§ Exercise instructions:
What is the number of lines in the data below that hold the word "result"? Give nothing beyond that number.

§ Material shown:
----

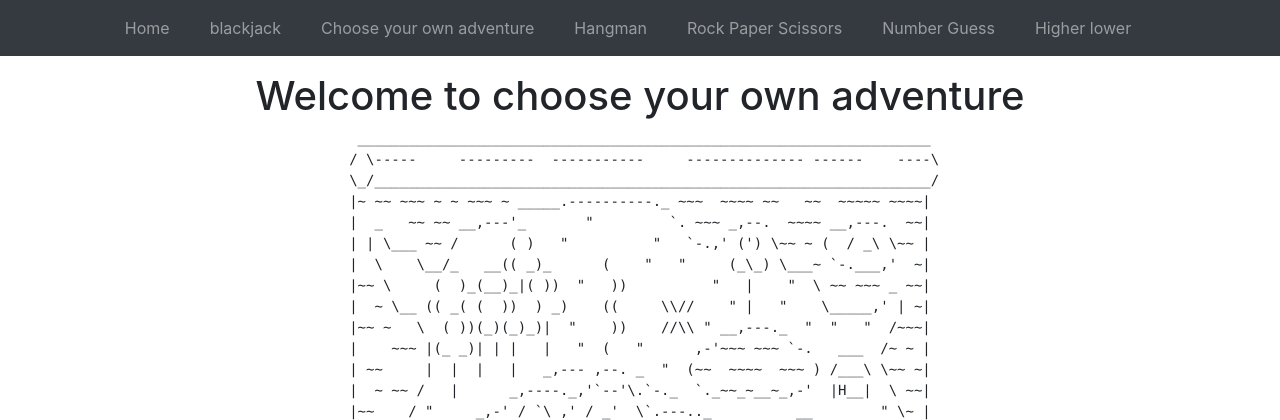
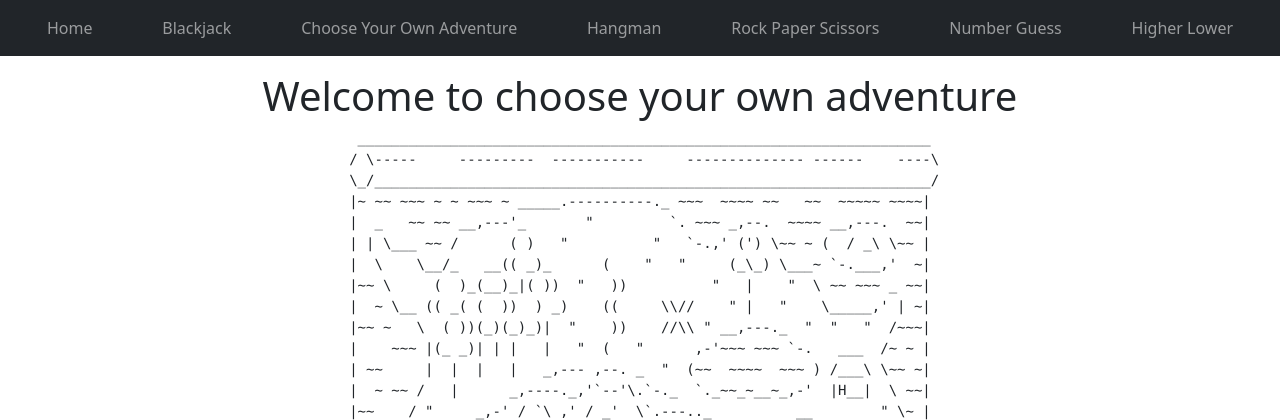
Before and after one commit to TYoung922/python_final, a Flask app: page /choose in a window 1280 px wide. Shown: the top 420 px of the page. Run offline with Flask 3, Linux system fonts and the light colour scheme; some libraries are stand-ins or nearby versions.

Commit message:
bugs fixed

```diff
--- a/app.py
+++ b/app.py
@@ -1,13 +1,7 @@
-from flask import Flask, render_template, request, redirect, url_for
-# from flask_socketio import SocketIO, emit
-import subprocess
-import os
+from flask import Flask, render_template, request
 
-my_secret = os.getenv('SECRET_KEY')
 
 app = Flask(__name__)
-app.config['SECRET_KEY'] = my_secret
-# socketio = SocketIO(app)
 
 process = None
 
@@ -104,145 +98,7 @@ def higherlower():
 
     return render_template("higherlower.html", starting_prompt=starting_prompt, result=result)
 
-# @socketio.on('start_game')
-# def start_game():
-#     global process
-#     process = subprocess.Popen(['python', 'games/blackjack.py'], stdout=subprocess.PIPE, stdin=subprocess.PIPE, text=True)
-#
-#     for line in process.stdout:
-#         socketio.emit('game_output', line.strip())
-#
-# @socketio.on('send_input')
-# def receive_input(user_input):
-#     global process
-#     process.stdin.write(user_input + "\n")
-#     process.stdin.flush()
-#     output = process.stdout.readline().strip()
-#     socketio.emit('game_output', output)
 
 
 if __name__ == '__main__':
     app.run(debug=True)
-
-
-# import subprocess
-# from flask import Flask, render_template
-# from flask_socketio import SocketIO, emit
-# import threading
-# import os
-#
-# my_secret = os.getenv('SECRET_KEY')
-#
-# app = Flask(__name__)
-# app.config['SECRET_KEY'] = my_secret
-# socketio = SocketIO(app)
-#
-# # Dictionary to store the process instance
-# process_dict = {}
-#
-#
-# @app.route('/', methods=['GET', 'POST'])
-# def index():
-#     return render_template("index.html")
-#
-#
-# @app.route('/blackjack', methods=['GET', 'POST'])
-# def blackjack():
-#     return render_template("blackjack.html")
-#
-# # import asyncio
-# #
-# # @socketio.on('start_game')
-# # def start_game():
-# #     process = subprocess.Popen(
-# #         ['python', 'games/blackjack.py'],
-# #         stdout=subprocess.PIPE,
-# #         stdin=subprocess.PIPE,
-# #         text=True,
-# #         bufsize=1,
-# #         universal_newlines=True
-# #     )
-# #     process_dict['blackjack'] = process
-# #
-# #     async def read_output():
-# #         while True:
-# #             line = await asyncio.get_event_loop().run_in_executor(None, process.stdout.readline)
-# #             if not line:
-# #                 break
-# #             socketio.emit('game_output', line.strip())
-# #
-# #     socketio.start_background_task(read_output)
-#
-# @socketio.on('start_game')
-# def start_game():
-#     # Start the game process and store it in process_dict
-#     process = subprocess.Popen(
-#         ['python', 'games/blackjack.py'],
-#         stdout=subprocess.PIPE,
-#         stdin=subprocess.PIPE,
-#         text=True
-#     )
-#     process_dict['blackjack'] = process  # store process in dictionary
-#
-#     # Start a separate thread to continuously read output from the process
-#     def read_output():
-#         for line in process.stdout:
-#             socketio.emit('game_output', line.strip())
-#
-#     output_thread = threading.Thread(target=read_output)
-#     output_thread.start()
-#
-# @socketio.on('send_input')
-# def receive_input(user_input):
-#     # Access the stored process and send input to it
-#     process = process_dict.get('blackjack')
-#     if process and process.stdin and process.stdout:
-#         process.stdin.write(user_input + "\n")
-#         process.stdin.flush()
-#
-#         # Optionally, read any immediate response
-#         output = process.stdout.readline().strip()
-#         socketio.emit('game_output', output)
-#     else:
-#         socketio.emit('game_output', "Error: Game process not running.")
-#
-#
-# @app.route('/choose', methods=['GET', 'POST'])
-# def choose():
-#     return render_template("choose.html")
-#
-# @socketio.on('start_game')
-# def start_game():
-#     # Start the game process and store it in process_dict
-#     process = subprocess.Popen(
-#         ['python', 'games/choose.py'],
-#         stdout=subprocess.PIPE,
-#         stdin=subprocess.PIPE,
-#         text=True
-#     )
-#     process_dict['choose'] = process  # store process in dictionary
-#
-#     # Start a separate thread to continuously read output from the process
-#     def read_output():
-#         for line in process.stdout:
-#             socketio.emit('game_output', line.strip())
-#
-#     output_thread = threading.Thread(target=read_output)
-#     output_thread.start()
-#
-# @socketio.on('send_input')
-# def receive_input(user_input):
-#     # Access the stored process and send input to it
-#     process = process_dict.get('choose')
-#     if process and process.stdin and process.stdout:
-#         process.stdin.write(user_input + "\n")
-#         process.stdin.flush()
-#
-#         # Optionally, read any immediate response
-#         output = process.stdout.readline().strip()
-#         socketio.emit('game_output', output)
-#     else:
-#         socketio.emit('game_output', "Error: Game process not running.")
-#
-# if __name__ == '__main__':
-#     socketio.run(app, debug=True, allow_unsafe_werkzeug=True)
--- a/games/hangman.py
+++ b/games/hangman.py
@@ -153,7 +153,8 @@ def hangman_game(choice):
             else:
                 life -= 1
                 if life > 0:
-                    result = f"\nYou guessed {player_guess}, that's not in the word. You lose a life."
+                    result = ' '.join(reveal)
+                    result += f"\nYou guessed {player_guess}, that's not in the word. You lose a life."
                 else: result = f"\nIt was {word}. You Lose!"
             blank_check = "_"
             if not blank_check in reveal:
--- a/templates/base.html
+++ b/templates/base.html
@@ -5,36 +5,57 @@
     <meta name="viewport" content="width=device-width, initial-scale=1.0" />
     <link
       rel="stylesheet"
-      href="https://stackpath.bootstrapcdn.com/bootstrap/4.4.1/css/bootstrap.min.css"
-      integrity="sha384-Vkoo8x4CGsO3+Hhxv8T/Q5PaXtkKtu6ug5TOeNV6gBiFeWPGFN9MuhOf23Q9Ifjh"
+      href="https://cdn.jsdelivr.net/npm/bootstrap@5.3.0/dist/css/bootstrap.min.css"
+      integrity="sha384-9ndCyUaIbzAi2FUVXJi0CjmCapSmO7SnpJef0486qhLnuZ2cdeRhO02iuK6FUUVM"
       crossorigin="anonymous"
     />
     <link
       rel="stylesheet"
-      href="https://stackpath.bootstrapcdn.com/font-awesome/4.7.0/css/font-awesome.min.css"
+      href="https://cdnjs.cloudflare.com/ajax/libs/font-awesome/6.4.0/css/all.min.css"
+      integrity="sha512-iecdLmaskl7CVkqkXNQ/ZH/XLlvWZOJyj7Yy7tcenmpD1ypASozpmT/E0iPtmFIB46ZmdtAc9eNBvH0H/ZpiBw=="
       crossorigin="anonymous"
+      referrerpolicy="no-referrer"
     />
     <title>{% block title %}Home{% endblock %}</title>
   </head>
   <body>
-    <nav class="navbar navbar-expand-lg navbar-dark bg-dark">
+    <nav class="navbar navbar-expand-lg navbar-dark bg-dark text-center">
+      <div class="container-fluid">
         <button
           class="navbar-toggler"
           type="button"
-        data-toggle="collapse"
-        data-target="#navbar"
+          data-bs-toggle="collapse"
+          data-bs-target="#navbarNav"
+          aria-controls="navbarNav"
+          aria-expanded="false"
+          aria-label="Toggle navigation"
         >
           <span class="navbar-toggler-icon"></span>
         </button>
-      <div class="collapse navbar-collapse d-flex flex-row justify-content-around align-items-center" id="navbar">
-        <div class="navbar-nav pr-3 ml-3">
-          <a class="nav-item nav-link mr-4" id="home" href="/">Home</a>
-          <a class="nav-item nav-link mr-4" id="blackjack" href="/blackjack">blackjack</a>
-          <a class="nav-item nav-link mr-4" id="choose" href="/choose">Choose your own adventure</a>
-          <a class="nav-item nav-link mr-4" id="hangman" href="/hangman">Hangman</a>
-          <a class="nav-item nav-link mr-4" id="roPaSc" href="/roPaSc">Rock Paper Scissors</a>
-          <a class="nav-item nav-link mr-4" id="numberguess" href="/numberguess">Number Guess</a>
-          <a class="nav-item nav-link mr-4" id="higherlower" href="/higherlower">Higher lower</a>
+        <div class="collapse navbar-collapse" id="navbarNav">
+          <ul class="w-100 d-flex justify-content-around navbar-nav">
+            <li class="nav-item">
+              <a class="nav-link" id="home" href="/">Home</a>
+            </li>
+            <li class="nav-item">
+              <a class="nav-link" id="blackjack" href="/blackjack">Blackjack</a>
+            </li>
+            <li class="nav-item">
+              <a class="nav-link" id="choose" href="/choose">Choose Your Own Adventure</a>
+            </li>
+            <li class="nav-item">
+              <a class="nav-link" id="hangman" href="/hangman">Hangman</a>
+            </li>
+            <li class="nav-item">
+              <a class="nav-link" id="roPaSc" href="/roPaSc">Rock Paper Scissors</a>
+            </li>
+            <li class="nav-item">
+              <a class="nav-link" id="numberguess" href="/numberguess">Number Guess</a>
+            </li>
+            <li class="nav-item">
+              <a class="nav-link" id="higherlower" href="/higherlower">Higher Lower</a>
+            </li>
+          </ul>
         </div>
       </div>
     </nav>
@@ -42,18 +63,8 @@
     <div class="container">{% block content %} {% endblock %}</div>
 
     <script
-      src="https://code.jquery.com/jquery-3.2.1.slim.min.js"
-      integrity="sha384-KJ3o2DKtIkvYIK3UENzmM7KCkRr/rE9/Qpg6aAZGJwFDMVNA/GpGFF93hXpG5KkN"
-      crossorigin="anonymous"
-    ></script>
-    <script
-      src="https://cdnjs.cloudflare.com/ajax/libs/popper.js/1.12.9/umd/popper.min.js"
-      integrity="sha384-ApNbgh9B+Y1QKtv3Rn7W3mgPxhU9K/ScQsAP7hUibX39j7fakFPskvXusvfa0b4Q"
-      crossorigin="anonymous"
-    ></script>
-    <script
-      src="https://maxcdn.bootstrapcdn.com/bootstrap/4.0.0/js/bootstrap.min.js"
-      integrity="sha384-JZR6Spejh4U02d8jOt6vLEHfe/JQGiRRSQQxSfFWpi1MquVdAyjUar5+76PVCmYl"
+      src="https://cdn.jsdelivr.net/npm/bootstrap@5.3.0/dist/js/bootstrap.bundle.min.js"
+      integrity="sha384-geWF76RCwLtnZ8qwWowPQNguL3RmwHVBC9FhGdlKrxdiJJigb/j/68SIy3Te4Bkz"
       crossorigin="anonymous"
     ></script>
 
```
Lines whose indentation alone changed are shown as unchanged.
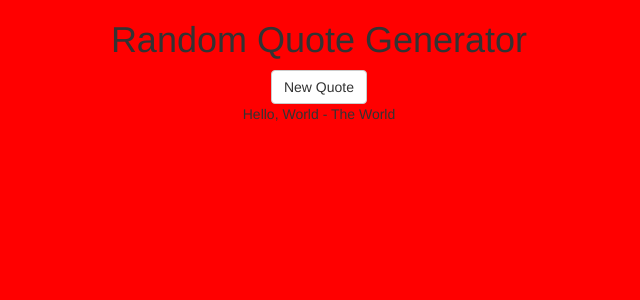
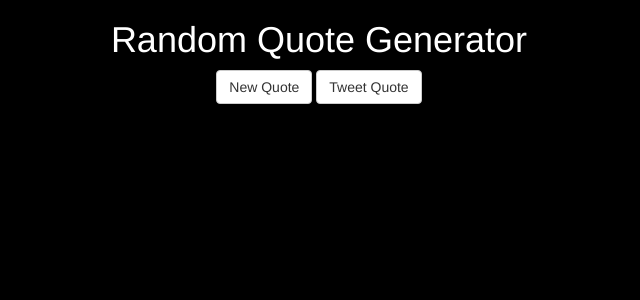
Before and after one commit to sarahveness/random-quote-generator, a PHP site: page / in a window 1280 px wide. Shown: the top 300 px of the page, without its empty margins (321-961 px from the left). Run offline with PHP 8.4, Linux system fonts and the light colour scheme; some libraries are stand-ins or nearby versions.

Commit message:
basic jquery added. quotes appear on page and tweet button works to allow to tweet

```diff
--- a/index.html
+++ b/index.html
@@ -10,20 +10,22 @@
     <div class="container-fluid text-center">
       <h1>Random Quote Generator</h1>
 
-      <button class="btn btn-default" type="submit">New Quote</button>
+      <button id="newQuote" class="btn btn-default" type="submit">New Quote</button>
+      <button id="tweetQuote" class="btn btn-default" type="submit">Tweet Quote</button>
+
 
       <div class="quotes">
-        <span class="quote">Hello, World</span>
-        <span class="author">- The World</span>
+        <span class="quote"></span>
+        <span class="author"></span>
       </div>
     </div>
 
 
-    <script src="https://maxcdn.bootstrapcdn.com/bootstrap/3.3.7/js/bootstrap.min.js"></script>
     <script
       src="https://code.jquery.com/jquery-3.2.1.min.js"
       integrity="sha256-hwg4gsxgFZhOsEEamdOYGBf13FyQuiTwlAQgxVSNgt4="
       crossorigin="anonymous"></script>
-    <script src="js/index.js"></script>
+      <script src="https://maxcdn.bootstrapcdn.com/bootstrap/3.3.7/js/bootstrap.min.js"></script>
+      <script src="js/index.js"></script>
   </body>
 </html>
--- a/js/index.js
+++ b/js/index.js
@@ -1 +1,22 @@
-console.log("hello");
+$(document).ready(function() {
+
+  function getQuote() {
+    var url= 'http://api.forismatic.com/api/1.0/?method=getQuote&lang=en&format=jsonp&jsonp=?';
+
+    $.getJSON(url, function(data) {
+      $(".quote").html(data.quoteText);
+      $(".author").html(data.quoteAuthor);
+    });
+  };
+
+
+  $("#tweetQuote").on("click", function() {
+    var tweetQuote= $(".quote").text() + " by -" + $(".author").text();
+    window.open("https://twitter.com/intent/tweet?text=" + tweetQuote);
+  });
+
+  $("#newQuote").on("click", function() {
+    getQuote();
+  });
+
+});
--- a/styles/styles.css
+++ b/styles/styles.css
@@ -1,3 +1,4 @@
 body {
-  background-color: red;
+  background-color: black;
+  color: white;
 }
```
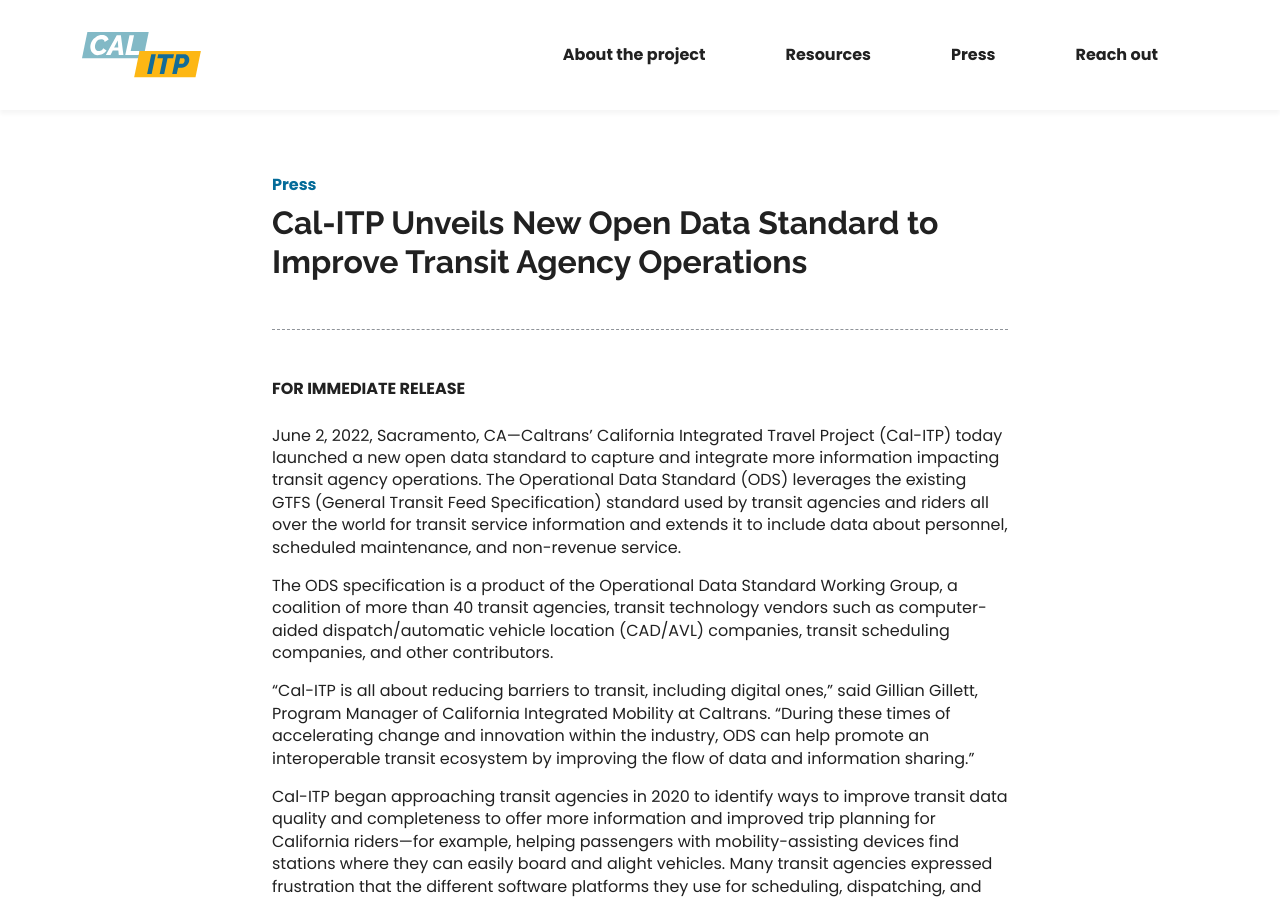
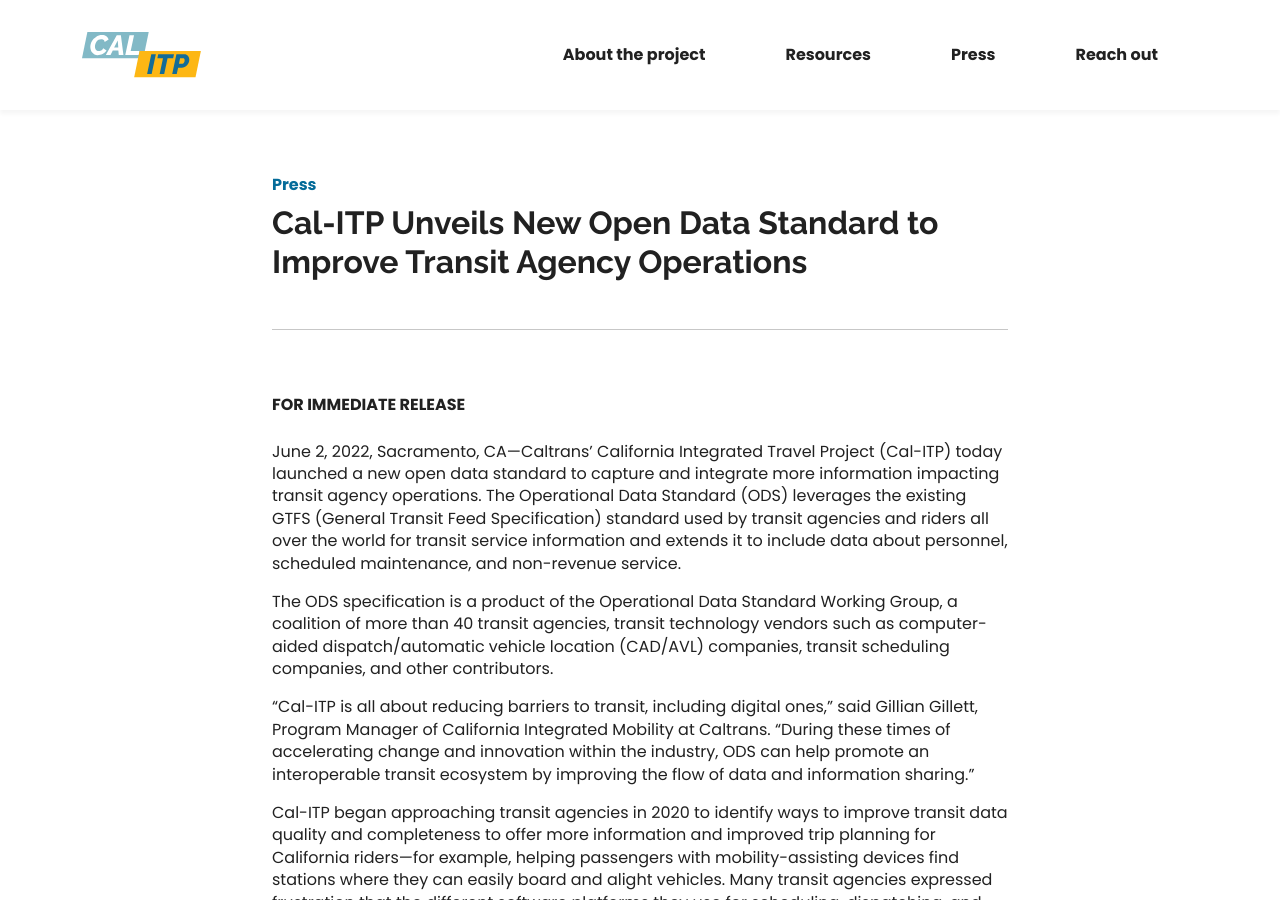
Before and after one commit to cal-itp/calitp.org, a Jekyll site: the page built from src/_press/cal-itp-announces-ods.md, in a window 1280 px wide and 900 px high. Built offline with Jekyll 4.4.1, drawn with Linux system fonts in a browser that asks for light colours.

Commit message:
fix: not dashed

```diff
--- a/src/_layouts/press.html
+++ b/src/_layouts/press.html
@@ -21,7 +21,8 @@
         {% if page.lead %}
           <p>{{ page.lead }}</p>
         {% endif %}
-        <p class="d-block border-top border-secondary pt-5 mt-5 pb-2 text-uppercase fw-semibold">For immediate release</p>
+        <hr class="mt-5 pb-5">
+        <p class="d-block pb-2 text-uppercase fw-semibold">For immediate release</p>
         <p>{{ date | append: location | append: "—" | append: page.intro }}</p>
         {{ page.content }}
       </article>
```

----

§ Expected output:
5